Two Star Symphony Talks KTRU, Silent Films, Dr. Dre And Minor Threat
This week Rocks Off got a hot tip from our pal Jason that the venerable Two Star Symphony would be playing an evening gig out in Houston's western territories. It had been a good while since we'd seen the local string quartet, and with our Spidey Sense tingling about big things afoot in their camp we made the trek out to CityCentre - which is quite far from the center of the city.
Two Star Symphony on Facebook
In fact, we were so certain something was coming down the Two Star pipeline - up the fingerboard? - Rocks Off sat down to have a chat after their two hour-long sets at the Monnalisa Bar in Hotel Sorella, where Two Star returns Sept. 14. [Ed. Note: Some answers were more collective in nature and are credited to the entire group.]
Rocks Off: That second piece you played in the second set...
Debra Brown (violin): "Another Little Terror"?
RO: Ah, we were curious about the name, because we've only ever heard it referred to by Ben Wesley as "The Hip Hop Song."
DB: We also call that the "Ass-Kicking Squad Song." If you heard that outside your window, it meant that you're about to get your ass kicked by Two Star.
Jerry Ochoa (violin): Who came up with the name?

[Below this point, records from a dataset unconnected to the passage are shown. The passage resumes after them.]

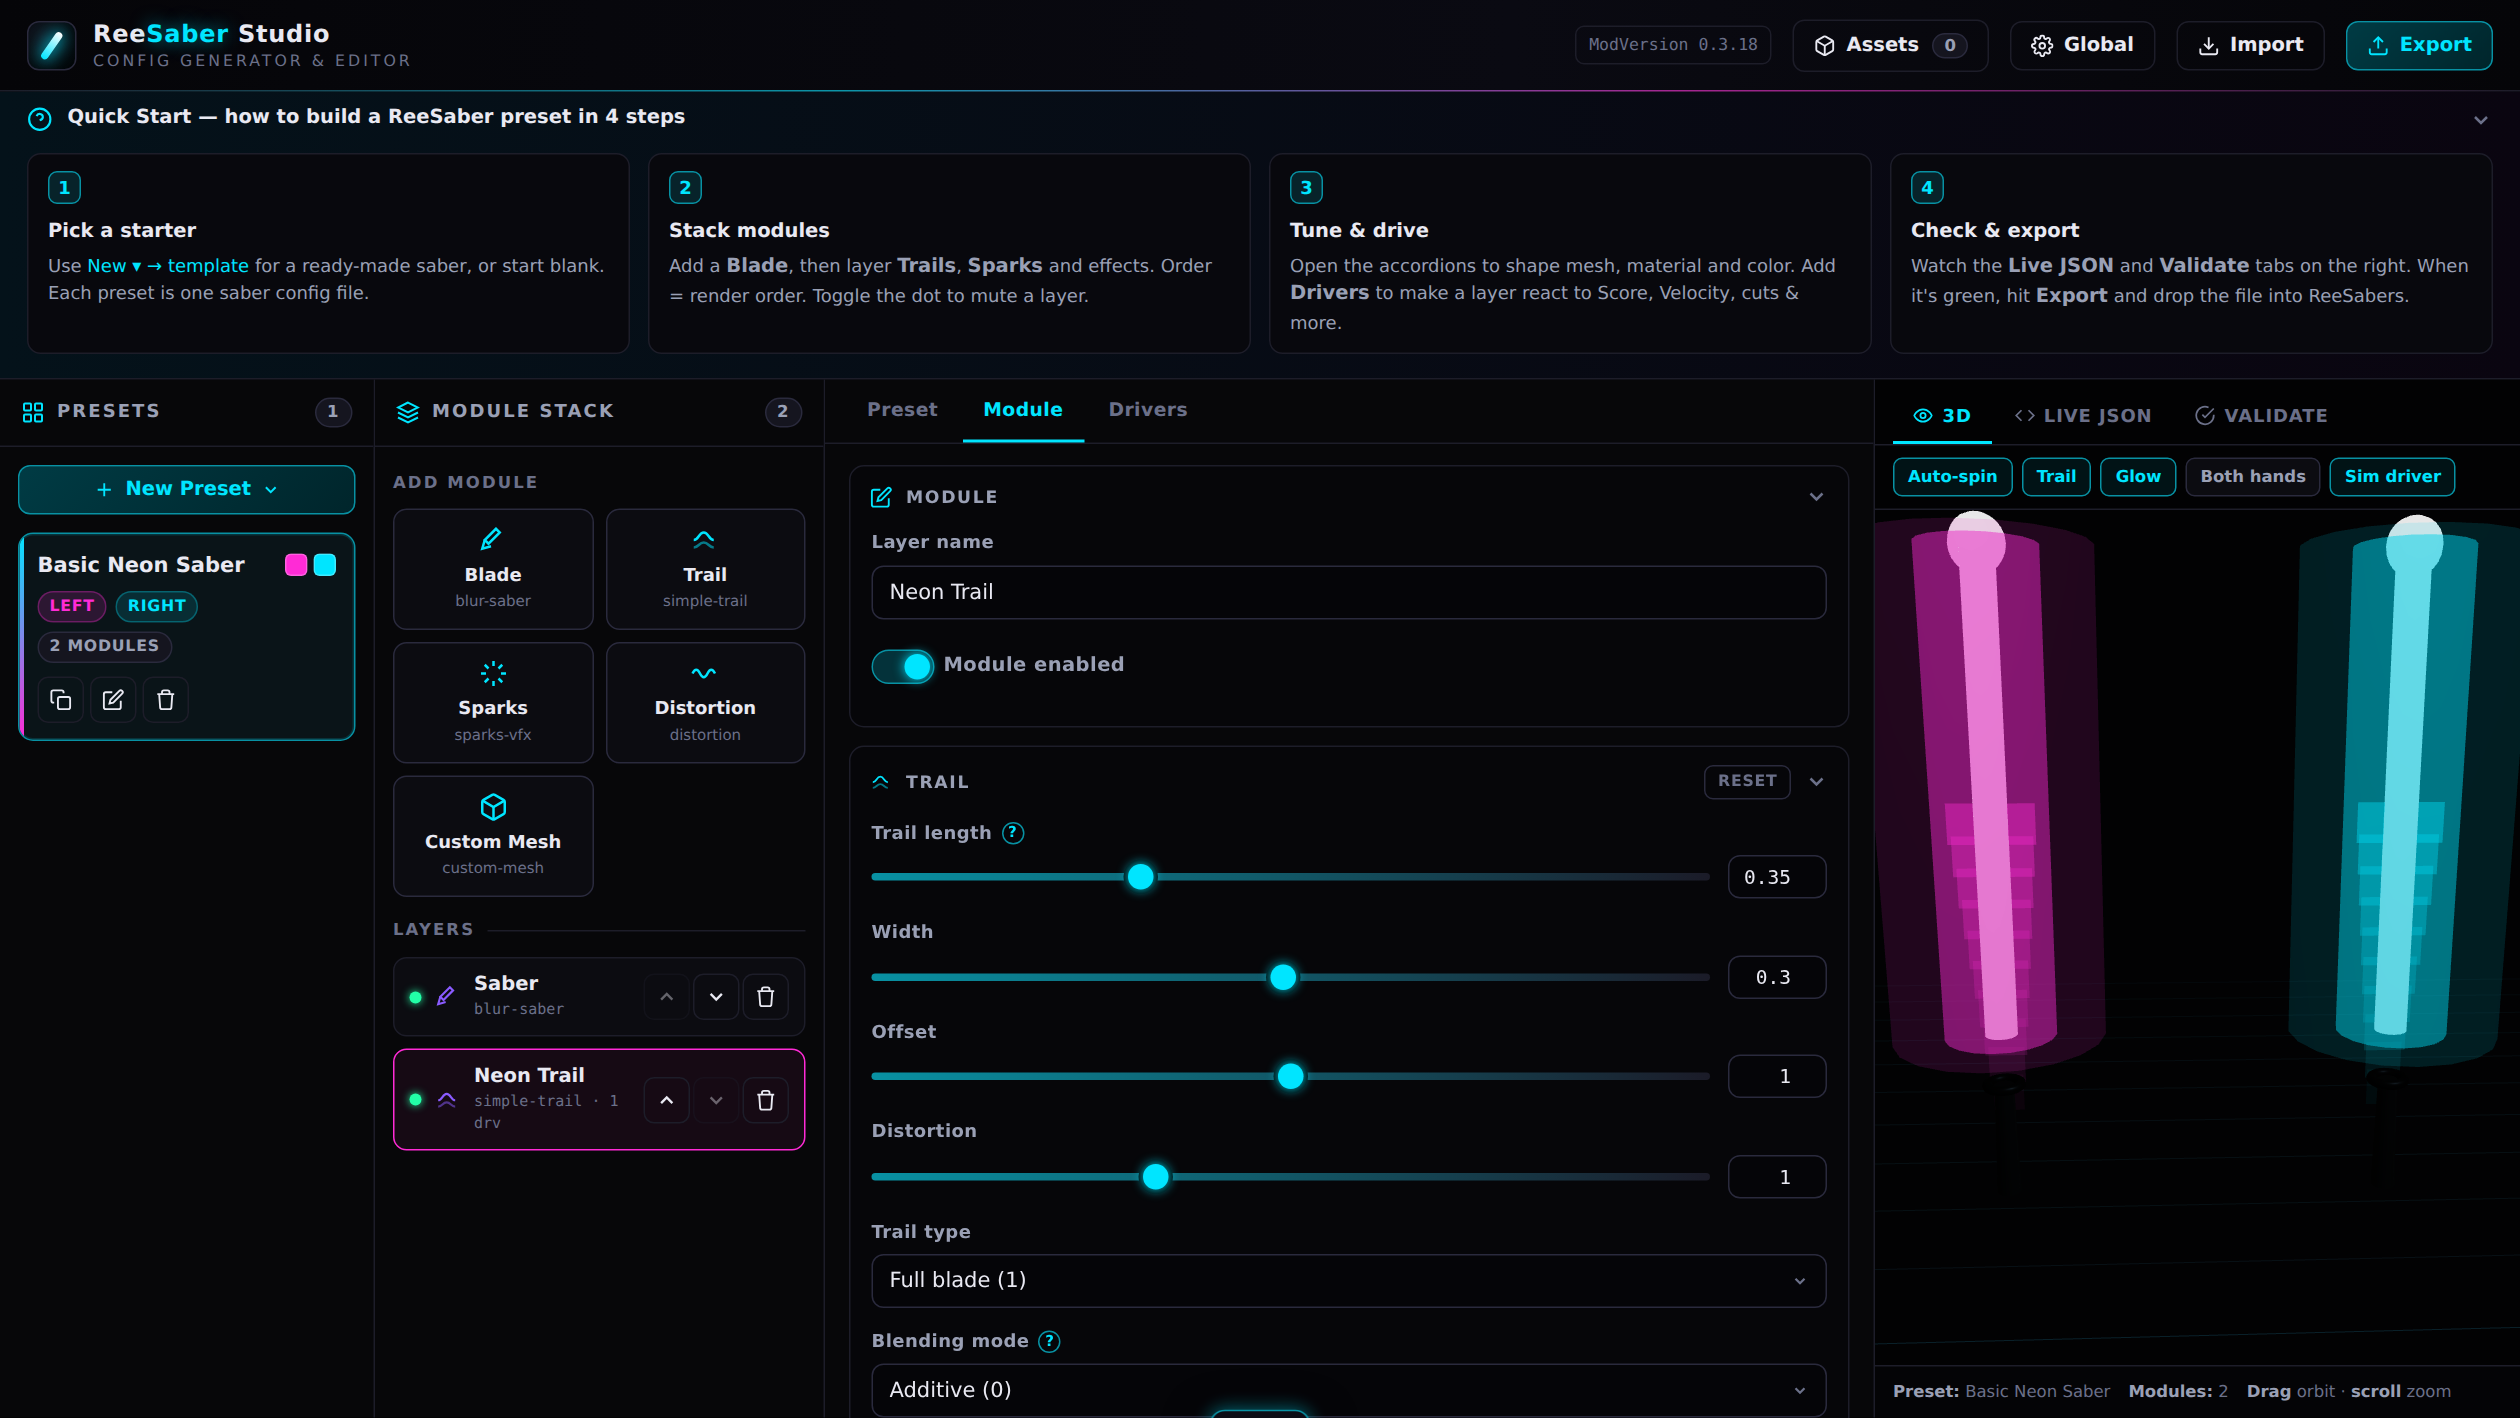
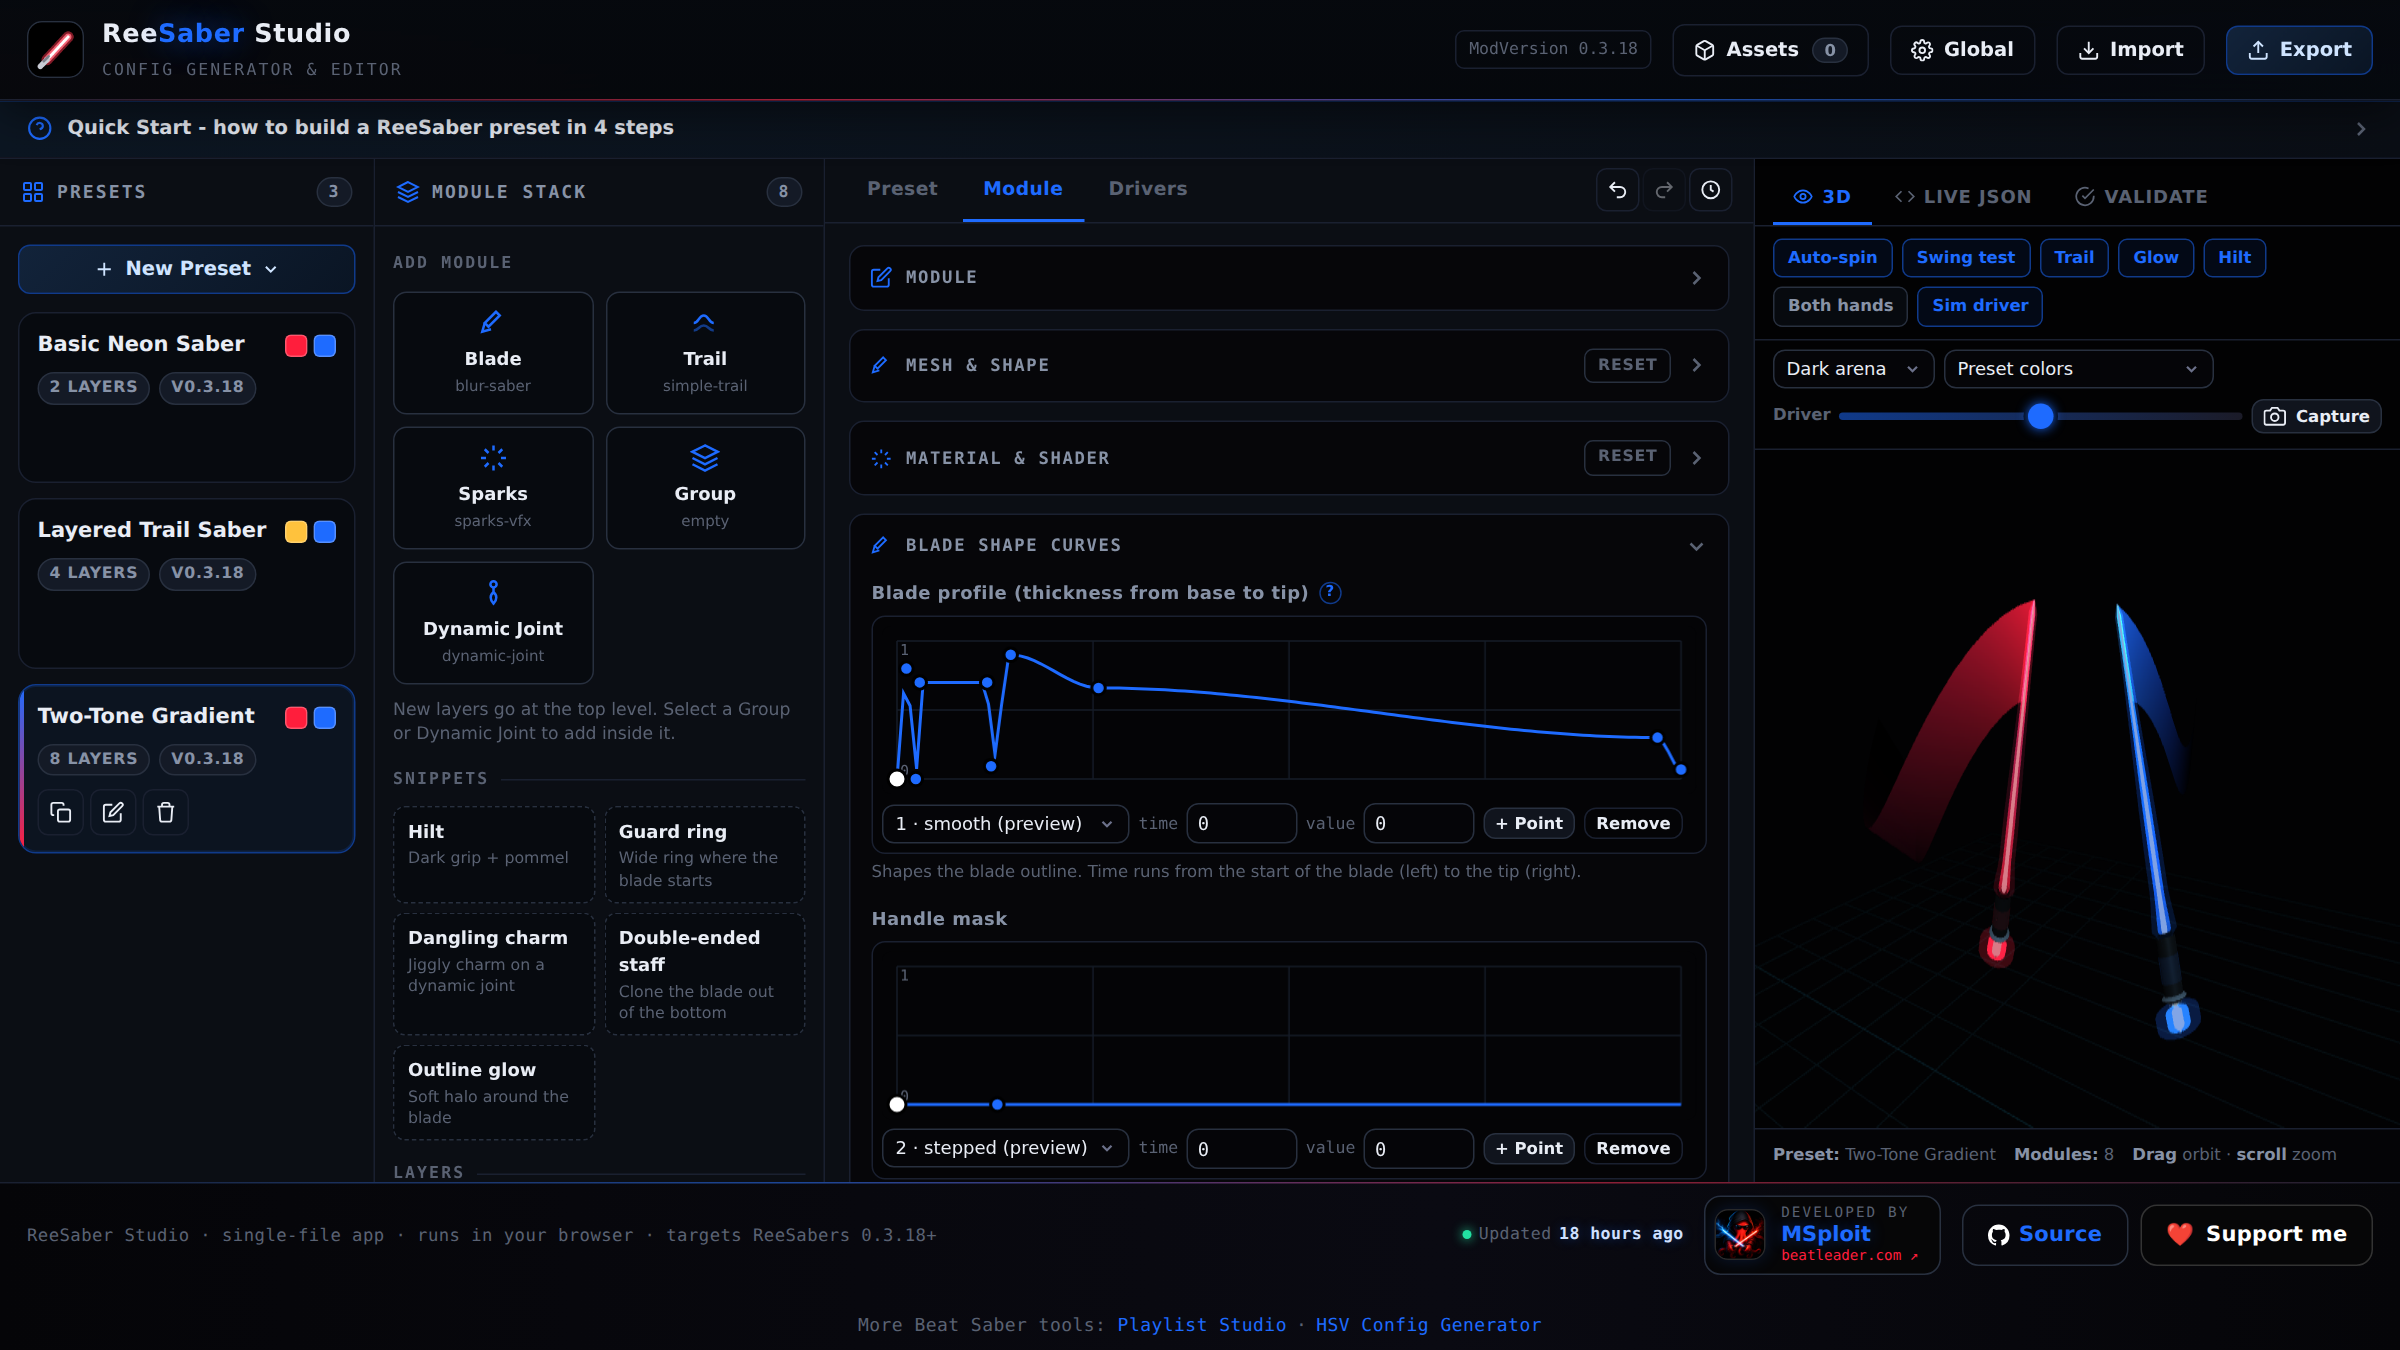
Refresh README screenshot and add link-preview image

diff --git a/index.html b/index.html
@@ -12,9 +12,12 @@
 <meta property="og:title" content="ReeSaber Studio - ReeSabers Config &amp; Preset Editor" />
 <meta property="og:description" content="Build and edit ReeSabers saber presets visually, preview live, and export a ready-to-use config. No install, no account." />
 <meta property="og:url" content="https://spanky3651.github.io/ReeSaber-Studio/" />
-<meta name="twitter:card" content="summary" />
+<meta property="og:image" content="https://spanky3651.github.io/ReeSaber-Studio/docs/screenshot.png" />
+<meta property="og:image:alt" content="ReeSaber Studio editor with the curve editor and a swinging saber preview" />
+<meta name="twitter:card" content="summary_large_image" />
 <meta name="twitter:title" content="ReeSaber Studio - ReeSabers Config &amp; Preset Editor" />
 <meta name="twitter:description" content="Build and edit ReeSabers saber presets visually, preview live, and export a ready-to-use config." />
+<meta name="twitter:image" content="https://spanky3651.github.io/ReeSaber-Studio/docs/screenshot.png" />
[1 lines of base64/hex data omitted]
 <style>
   :root{
@@ -697,7 +700,7 @@ input.mini-color{width:36px;height:30px;padding:2px;border-radius:7px;border:1px
     <div class="foot-left">ReeSaber Studio · single-file app · runs in your browser · targets ReeSabers 0.3.18+</div>
     <div class="foot-right">
       <div class="foot-count" id="footCount" hidden></div>
-      <span class="foot-updated" id="footUpdated" data-updated="2026-10-12T17:12:47Z">Last updated recently</span>
+      <span class="foot-updated" id="footUpdated" data-updated="2026-10-13T11:34:16Z">Last updated recently</span>
       
       <a class="credit" href="https://beatleader.com/u/msploit" target="_blank" rel="noopener" title="MSploit on BeatLeader" onclick="try{window.goatcounter&amp;&amp;window.goatcounter.count({path:'profile-reesaber',title:'BeatLeader profile',event:true})}catch(e){}">
[1 lines of base64/hex data omitted]

diff --git a/README.md b/README.md
@@ -6,7 +6,7 @@
 
 ReeSaber Studio lets you build and edit ReeSabers presets in your browser: stack and nest layers, tune materials, wire up gameplay-reactive drivers, add your own textures, and export a ready-to-use `.json` or `.reesaber` file. No build step, no install, no backend. The whole app is one HTML file.
 
-![ReeSaber Studio: the editor with the live 3D preview](docs/screenshot.png)
+![ReeSaber Studio: the curve editor with a swing test running in the live 3D preview](docs/screenshot.png)
 
 ---
 
@@ -104,7 +104,7 @@ ReeSaber-Studio/
 ├── index.html        # the whole app (served by GitHub Pages)
 ├── gallery/          # community presets: index.json, preset files and thumbnails
 ├── docs/
-│   └── screenshot.png
+│   └── screenshot.png   # README image, also used as the link preview image
 ├── README.md
 ├── LICENSE
 └── .gitignore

Margaret Lejeune (cello): I don't know? I named it, but I don't remember why.
DB: I think it was after B Flat.
JO: B Flat is [Margaret's] Chihuahua.
RO: We know this is kind of a lame question, but who do you count as influences? Do you lean towards more modern or classical composers? We don't hear a lot of big John Williams craziness, but we hear some Danny Elfman.
JO: Danny Elfman is definitely an influence. Dr. Dre, Shostakovich, I think there's some Tchaikovsky in there. Danny Elfman and Dr. Dre are both deliberate influences, probably some Tom Waits and some Shostakovich.
DB: I think it's more imagery than music that is our influence.
ML: Man, I have to say though: Minor Threat. When I was little I used to sit around and learn Minor Threat and 7 Seconds songs on my cello. That's always kind of affected my playing.
RO: You mention imagery - do you see select sets of images in your head when you play certain songs?
ML: I think it's the images that make us write the songs, I don't ever see them when we're playing.
DB: There's a song called "Danny & the Black Cat." I had a superball with a skull inside of it.
ML: And a graveyard! Debra gave it to me. One day I was playing with it and it bounced up and hit her in the face.
DB: Busted my lip...
ML: Rolled out in the street and got hit by a huge truck, in Austin in front of Kerbey Lane.
DB: It was a moving truck with a crate on the front, and it wedged into the crate. There's a superball with a skull in it that's traveling around.
ML: I was in shock because it was my favorite superball I've ever had, and we lost it.
DB: All of that became "Danny & the Black Cat."
RO: Do people tell you what they imagine when they hear your songs?
Two Star Symphony: Yes, and it's never what we think. It's awesome. We have a song called "Cesare," named after a character in an old horror film, The Cabinet of Dr. Caligari. And this other guy who we did a whole huge project with, Synthesia, thought it was "Caesar," and he had invented this whole Roman-emperor backstory to the entire song. That's what he was thinking of when he did this interpretive light performance to it, and the whole time we were thinking of this 1920's German horror film character who sleepwalks and kills people.
JO: Well, the very first Two Star show was just Debra and Margaret, at an open-mike night in an ice cream shop where you got free ice cream if you were playing.
DB: We made everyone dress like pirates and we only had three songs to perform. But we really wanted ice cream.
ML: The Haunted Mansion at Disney World is always an influence. You know when you're looking over the stairs into the library and all the ghosts are dancing? That has been stuck in my head since I was four or five.
JO: Sometimes when we perform "Another Little Terror" one of us will say, "this was influenced by Dr. Dre and Disney's Haunted Mansion," and it always gets a laugh, but we're serious.
DB: A lot of our music now has been influenced by movement, because we get to work with ballet dancers. [Note: three of said dancers are currently in the pool adjacent to where we are talking, but a manager is about to kick them out of said pool, just before Jerry has a chance to take a dip.]